Ah! So you’re saying in the area where it’s white, the head would still move across it and fire the laser at power 0. Where you and I would have made that part transparent, somebody else may not intuit that and not get what’s happening. Sure, that makes sense.

So! I think what I’d really like to see is 0 representing white. To me that just makes sense since white is included in greyscale. With an “Ignore white” checkbox so the head doesn’t travel unnecessarily.

Man! This power 0 thing is a real surprise to me! So let me see if I get this… If you set min power to 5, anything that’s gray will at least do 5 power, but white is still “real” 0?


@Chris1, @Tom_A and @jamesdhatch: Keep teasing it out. This conversation is uncovering important variables that I didn’t realize.


Yes. 5 will burn the glue but not the material underneath (on my PRU - you probably want to check your prod unit for your number - I expect it’s pretty close).


No, you’re right. I referred to power as percentage and it’s not.

I used the output method @takitus mentioned in the other thread - it’s the easiest way I know of to quickly and accurately change pure white.

I could have changed it to 254 for absolute precision but I just dragged it a bit and ended up around 249-250. It was close enough for my needs.

Which leads me to, @chris1 - yes, there is more granularity in there than 1-100% gray. For the action of burning wood though, I find the scale of 1-100% accurate enough for my purposes and it’s an easier idea to relate than .028% gray and in the end, we humans can’t really discern between grays very well. I think we can only “see”/identify about 30-35 shades.

I can see where this trips people up and I can see both sides of how it should be done as far as minimum power should be minimum power for the project, or whites should be ignored. Or transparency should be ignored. I feel like they implemented it correctly but the process of not allowing pure white in a file isn’t exactly common knowledge.

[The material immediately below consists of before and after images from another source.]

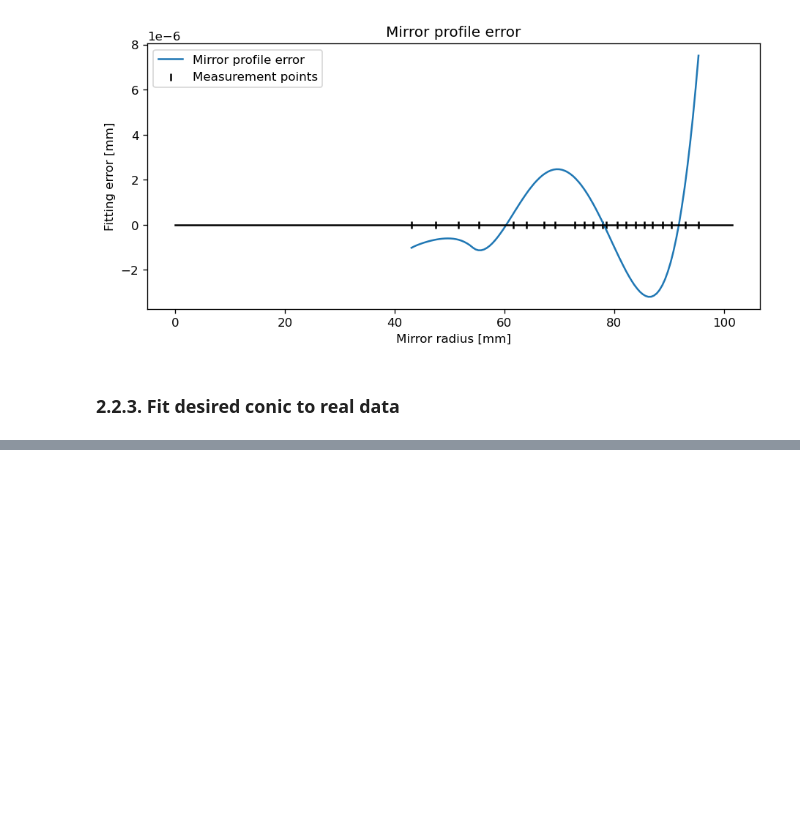
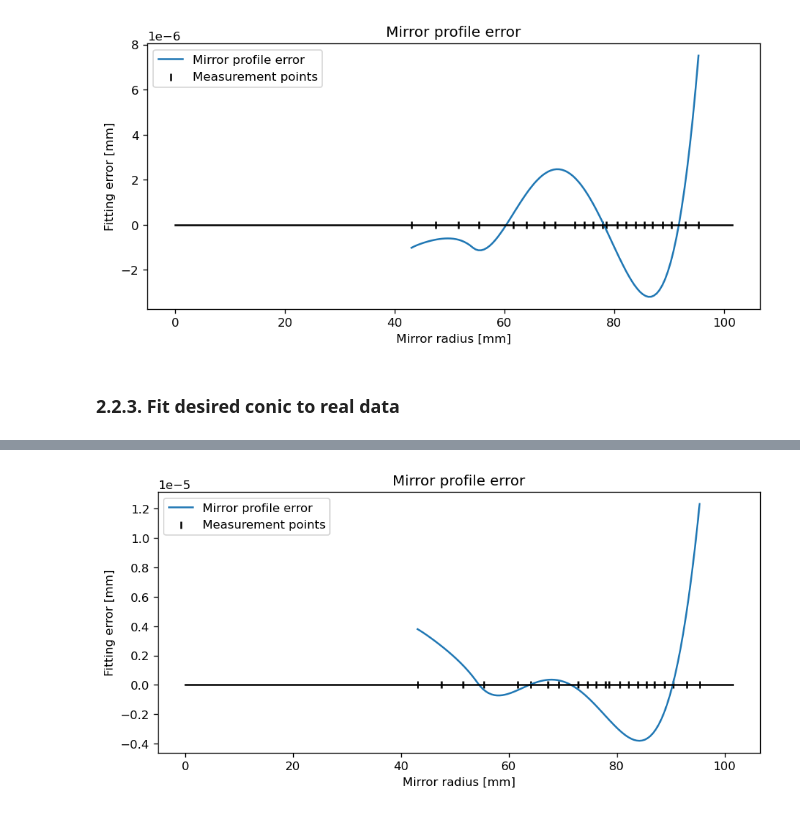
Before and after one commit to nunosousa/TelescopeMirrorTester, a Jupyter notebook: GUI/Documentation/Exploratory Foucault test data reduction.ipynb, the cells around one changed output, grey strips where cells are left out. Cells and saved outputs as stored; diff of their text form; code cells hidden in the pictures; blank space fills up the shorter version.

```diff
--- a/GUI/Documentation/Exploratory Foucault test data reduction.ipynb
+++ b/GUI/Documentation/Exploratory Foucault test data reduction.ipynb
@@ -422,0 +510,17 @@ pyplot.show()
+# %%
+g_error_k_fixed = numpy.subtract(g, gp_k_fixed)
+# %%
+%matplotlib inline
+pyplot.rcParams['figure.figsize'] = [9, 4]
+pyplot.rcParams['figure.dpi'] = 120
+
+pyplot.title('Mirror profile error')
+pyplot.plot(x_e, g_error_k_fixed, label="Mirror profile error")
+pyplot.plot([0.0, diameter/2], [0.0, 0.0], "k")
+pyplot.scatter(x, numpy.zeros(x.size), c="k", marker="|", label="Measurement points")
+pyplot.xlabel('Mirror radius [mm]')
+pyplot.ylabel('Fitting error [mm]')
+pyplot.legend()
+pyplot.show()
+# %% [output]
+[figure, added]
```
Also changed, not shown: parts of 5 cells of this notebook.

I can see cases where i would want pure white just ignored - and I can see cases where I would want it marked (like my above example). Maybe a checkbox here might be best, maybe not. The merits of such would need more than the 3 minutes I’ve thought about it.

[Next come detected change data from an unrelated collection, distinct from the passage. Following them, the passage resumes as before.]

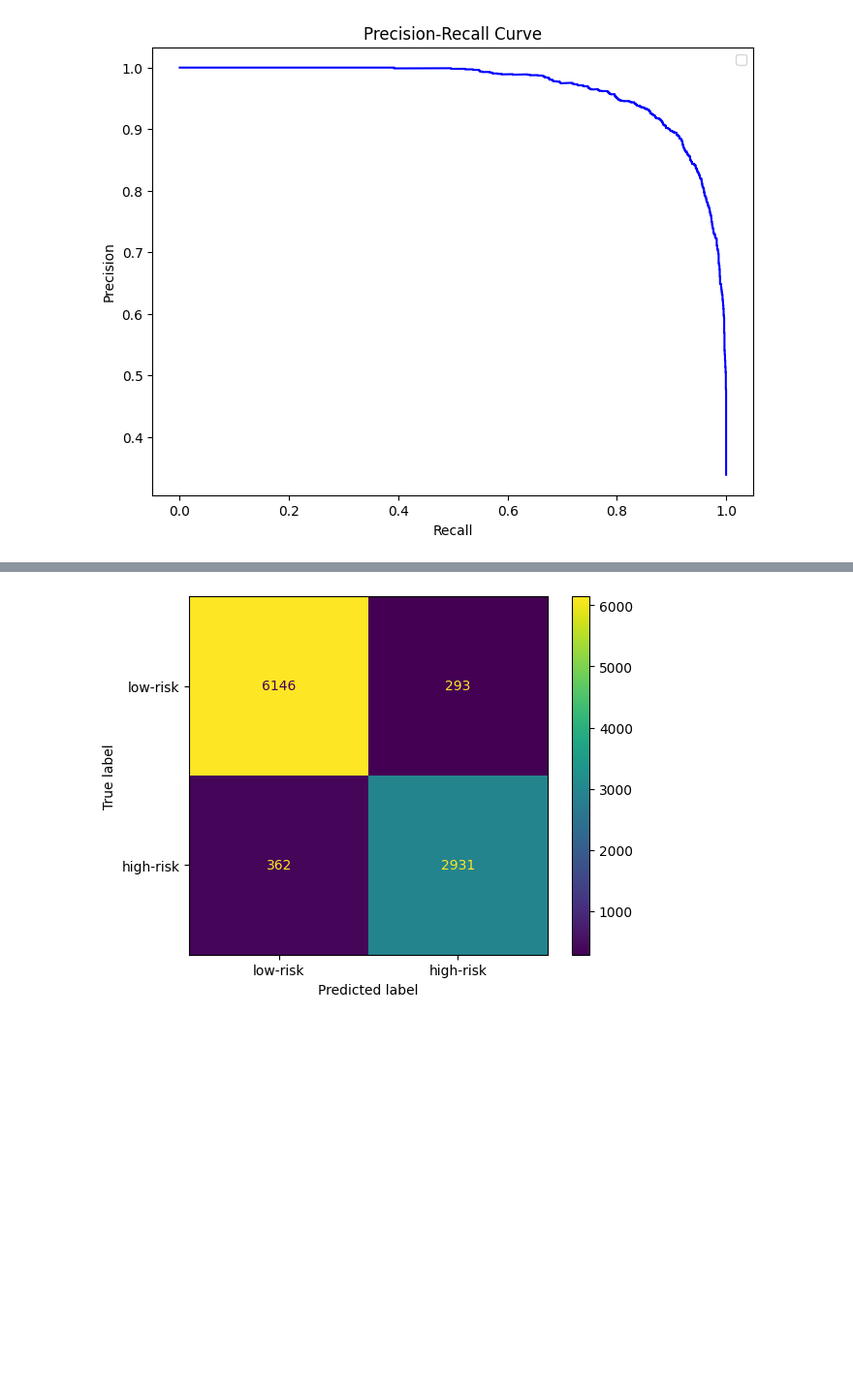
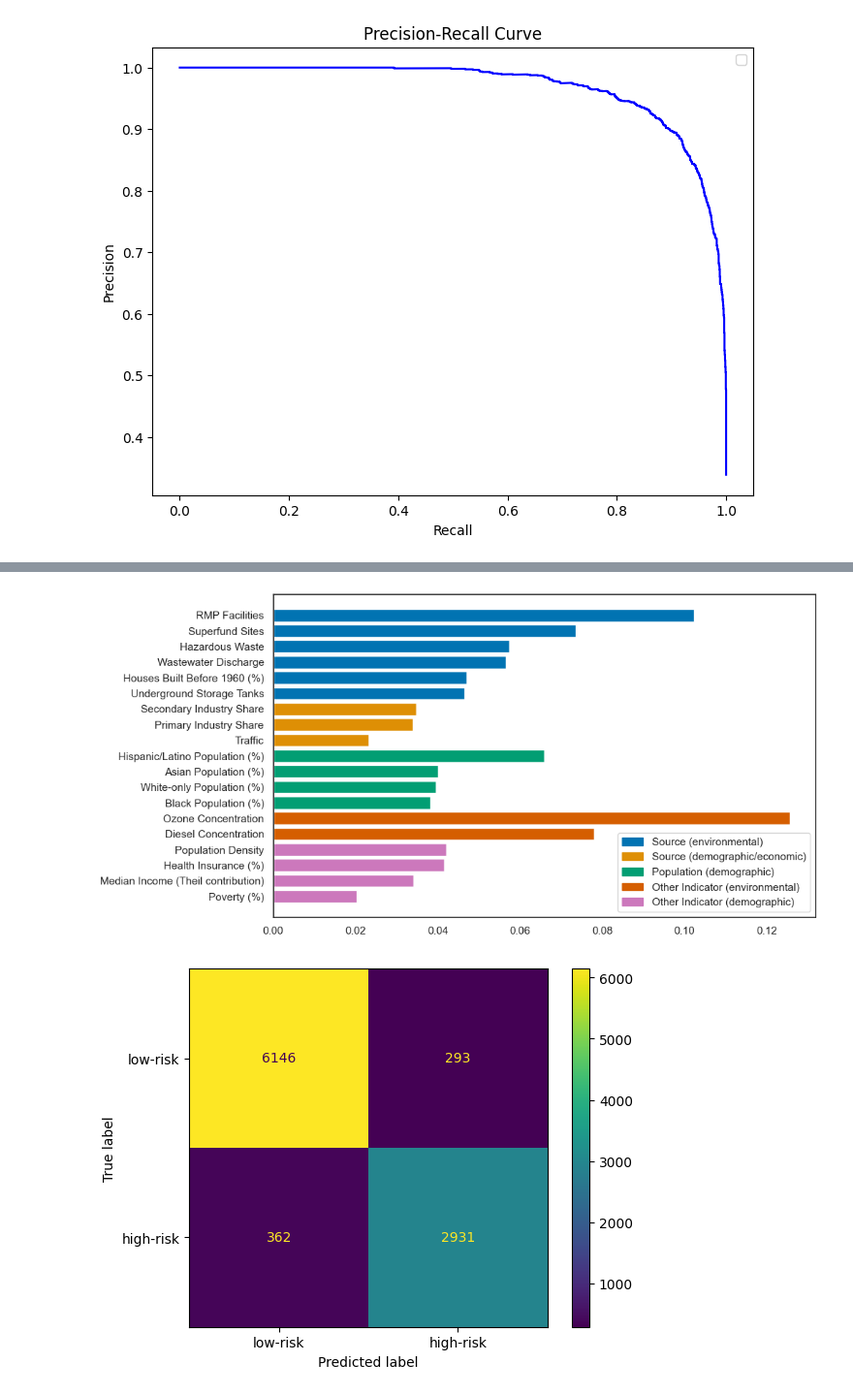
Before and after one commit to braeden-reinoso/Air-Toxin-Risk-in-Marginalized-Communities, a Jupyter notebook: Models/XGBoost/xgboost.ipynb, the cells around one changed output, grey strips where cells are left out. Shown at 97% size. Saved outputs shown, nothing was run; the diff lists cells and outputs as text; code cells hidden in the pictures; blank space fills up the shorter version.

```diff
--- a/Models/XGBoost/xgboost.ipynb
+++ b/Models/XGBoost/xgboost.ipynb
@@ -425,3 +483,28 @@ plt.show()
+# %%
+# sorting feature importance within each category and plotting
+
+sorted_groups = sorted(color_dict.keys())
+
+sorted_columns = []
+for group in sorted_groups:
+    group_features = [feature for feature, feature_group in feature_group_dict.items() if feature_group == group]
+    group_indices = [df_columns.index(feature) for feature in group_features]
+    group_sorted_indices = np.argsort([feature_importance[i] for i in group_indices])
+    sorted_columns.extend([group_features[i] for i in group_sorted_indices])
+
+plt.figure(figsize=(10, 6))
+bars = plt.barh(sorted_columns, [feature_importance[df_columns.index(col)] for col in sorted_columns],
+               color=[color_dict[feature_group_dict[col]] for col in sorted_columns])
+
+legend_labels = list(color_dict.keys())
+legend_colors = list(color_dict.values())
+legend_patches = [plt.Rectangle((0, 0), 1, 1, color=color) for color in legend_colors]
+plt.legend(legend_patches, legend_labels, loc='lower right')
+
+plt.yticks(sorted_columns, [label_dict[col] for col in sorted_columns])
+plt.show()
+# %% [output]
+[figure, added]
 # %%
 # evaluating all the metrics we want on the val data
 # baseline = label everything high-risk
```
Also changed, not shown: parts of 10 cells of this notebook, 7 other files.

Since we are nitpicking about accuracy of statements - no. As part of the Glowforge motion planning, it’s intelligent enough to use pure white as a motion boundary rather than traversing across the raster file edge to edge.

For example, if I had a 500px x 500px raster image with a white background and in the center, I dropped a black circle to engrave, the motion planner wouldn’t make it traverse the full 500 pixels across X every line - it would travel (and overshoot just a bit, I believe) just for enough to start the next line of engraving. That’s a simplified example - but the answer is, it will just travel just as far as it needs to make the next engrave line.


And on a further note - having 0 populated in the min power box is actually a bug more than likely. It should really be populated with a 1. I’m not at the app at the moment - but I’m relatively certain that If you change the input, you can’t go back to 0. The minimum is 1.